##### RECORDS PROVIDED
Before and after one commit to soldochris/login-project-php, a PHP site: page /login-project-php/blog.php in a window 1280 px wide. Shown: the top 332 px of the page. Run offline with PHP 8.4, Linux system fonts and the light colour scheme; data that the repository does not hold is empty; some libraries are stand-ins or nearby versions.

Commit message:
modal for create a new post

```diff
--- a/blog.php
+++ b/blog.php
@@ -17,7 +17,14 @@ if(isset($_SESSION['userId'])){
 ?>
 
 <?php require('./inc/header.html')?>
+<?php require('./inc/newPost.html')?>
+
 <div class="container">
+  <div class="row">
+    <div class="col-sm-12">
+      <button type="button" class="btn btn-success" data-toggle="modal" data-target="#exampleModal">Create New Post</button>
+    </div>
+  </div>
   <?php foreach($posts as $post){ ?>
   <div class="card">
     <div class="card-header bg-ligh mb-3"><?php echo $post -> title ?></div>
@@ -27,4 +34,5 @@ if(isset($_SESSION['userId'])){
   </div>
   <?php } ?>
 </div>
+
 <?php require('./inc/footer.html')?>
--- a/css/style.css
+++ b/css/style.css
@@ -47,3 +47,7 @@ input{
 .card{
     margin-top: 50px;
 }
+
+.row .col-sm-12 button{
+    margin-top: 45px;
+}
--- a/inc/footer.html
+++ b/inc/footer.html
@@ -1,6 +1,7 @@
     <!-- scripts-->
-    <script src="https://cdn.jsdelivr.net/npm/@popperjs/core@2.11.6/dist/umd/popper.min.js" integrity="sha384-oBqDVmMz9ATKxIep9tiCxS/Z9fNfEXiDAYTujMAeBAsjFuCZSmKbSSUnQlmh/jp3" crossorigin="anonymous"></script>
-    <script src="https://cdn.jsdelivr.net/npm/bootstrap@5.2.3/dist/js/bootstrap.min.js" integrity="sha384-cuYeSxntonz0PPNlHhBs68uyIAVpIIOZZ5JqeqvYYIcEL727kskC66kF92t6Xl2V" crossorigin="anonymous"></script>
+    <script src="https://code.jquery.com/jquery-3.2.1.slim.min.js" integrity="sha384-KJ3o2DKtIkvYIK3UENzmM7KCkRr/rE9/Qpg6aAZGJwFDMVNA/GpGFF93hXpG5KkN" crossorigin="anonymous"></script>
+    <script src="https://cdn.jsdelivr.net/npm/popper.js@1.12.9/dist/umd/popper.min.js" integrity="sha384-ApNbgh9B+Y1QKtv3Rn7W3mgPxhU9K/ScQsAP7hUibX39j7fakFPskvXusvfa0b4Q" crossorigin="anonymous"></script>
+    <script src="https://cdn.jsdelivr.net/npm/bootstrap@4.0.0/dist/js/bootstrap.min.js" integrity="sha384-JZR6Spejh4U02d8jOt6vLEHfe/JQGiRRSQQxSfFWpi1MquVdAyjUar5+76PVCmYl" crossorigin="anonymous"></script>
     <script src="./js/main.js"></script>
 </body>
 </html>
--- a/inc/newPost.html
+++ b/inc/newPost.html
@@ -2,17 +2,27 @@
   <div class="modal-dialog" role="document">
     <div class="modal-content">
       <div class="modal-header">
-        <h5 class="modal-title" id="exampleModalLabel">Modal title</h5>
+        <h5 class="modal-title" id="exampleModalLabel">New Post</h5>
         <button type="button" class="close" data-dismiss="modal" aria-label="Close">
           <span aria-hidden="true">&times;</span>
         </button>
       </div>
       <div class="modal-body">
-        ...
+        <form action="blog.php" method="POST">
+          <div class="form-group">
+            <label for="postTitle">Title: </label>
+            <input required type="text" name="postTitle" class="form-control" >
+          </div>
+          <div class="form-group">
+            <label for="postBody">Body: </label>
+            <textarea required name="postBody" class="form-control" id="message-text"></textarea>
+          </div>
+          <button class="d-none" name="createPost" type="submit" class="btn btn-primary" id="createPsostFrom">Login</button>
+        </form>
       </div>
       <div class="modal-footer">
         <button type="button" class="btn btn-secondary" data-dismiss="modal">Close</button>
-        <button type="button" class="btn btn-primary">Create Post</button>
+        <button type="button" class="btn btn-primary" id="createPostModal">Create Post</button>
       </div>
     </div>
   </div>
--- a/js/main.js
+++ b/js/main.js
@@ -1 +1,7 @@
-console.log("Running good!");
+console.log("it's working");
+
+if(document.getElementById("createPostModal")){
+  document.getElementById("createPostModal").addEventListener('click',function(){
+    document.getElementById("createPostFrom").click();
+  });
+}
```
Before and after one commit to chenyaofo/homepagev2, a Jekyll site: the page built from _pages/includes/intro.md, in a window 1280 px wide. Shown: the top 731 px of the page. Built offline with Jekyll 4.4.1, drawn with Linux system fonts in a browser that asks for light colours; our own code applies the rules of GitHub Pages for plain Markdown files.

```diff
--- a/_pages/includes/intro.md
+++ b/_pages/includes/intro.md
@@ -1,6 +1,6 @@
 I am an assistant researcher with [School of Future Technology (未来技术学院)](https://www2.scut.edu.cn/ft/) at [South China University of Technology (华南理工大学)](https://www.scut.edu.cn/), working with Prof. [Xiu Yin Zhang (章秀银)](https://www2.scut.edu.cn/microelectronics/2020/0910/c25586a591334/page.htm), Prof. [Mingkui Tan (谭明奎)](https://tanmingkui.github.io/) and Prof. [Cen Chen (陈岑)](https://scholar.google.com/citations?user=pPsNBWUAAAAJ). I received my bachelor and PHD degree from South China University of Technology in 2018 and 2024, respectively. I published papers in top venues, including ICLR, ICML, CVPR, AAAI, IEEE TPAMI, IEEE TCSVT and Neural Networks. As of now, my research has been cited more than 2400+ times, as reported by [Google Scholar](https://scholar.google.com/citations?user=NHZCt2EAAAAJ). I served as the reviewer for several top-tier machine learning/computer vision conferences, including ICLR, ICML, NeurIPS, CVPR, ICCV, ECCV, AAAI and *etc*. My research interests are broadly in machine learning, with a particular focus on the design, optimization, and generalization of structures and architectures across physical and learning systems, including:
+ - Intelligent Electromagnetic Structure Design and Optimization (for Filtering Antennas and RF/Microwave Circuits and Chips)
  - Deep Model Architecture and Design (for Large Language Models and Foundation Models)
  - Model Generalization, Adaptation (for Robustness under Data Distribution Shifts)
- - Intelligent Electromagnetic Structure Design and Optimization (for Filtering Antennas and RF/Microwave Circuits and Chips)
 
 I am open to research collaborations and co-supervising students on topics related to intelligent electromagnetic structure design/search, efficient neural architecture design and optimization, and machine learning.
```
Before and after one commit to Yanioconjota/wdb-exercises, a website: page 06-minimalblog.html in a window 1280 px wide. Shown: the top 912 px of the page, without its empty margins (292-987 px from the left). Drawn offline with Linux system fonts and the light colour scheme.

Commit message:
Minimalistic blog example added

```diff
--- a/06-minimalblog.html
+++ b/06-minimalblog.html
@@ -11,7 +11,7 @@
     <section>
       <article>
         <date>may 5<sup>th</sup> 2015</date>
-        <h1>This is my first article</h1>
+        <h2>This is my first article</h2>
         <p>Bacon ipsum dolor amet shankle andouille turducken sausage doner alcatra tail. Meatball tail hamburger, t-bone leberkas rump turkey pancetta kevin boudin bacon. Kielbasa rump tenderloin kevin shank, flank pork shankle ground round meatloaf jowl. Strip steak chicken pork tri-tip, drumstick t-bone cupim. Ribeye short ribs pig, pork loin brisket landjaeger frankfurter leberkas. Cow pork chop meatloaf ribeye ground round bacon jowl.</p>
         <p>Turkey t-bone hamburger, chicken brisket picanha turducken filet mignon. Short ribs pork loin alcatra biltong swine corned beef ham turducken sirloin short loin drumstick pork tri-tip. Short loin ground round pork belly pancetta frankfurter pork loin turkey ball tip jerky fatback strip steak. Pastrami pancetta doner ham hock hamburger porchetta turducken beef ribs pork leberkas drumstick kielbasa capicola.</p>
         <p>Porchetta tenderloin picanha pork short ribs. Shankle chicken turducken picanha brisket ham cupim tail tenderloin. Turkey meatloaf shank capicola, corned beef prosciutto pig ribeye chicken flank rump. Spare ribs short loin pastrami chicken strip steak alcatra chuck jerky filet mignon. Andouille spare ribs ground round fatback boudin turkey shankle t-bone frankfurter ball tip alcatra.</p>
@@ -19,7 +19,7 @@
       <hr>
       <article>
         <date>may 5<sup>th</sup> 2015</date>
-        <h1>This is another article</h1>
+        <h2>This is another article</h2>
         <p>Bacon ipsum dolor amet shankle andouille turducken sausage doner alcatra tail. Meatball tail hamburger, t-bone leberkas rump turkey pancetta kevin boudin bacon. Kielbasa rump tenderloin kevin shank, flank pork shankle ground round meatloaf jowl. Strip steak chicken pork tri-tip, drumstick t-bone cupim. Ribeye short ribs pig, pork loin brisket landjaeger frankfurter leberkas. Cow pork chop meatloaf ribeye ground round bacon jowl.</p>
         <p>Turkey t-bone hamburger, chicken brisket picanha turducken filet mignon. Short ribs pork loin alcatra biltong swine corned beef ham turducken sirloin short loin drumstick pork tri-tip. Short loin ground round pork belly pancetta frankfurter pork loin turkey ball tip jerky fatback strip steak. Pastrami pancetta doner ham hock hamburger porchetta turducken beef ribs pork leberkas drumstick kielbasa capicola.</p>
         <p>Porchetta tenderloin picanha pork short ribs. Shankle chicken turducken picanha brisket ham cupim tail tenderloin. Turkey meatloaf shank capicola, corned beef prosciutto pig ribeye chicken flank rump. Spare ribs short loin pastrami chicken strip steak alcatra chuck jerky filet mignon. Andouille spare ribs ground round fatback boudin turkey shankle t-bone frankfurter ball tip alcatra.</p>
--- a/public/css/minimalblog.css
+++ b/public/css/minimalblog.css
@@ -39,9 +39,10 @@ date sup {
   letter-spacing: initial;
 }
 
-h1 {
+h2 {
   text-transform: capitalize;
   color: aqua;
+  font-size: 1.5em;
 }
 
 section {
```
##########
Each line above with the string "Close" in it should be located and copied.

_SOLUTION TO THIS PROBLEM_:
         <button type="button" class="close" data-dismiss="modal" aria-label="Close">
         <button type="button" class="btn btn-secondary" data-dismiss="modal">Close</button>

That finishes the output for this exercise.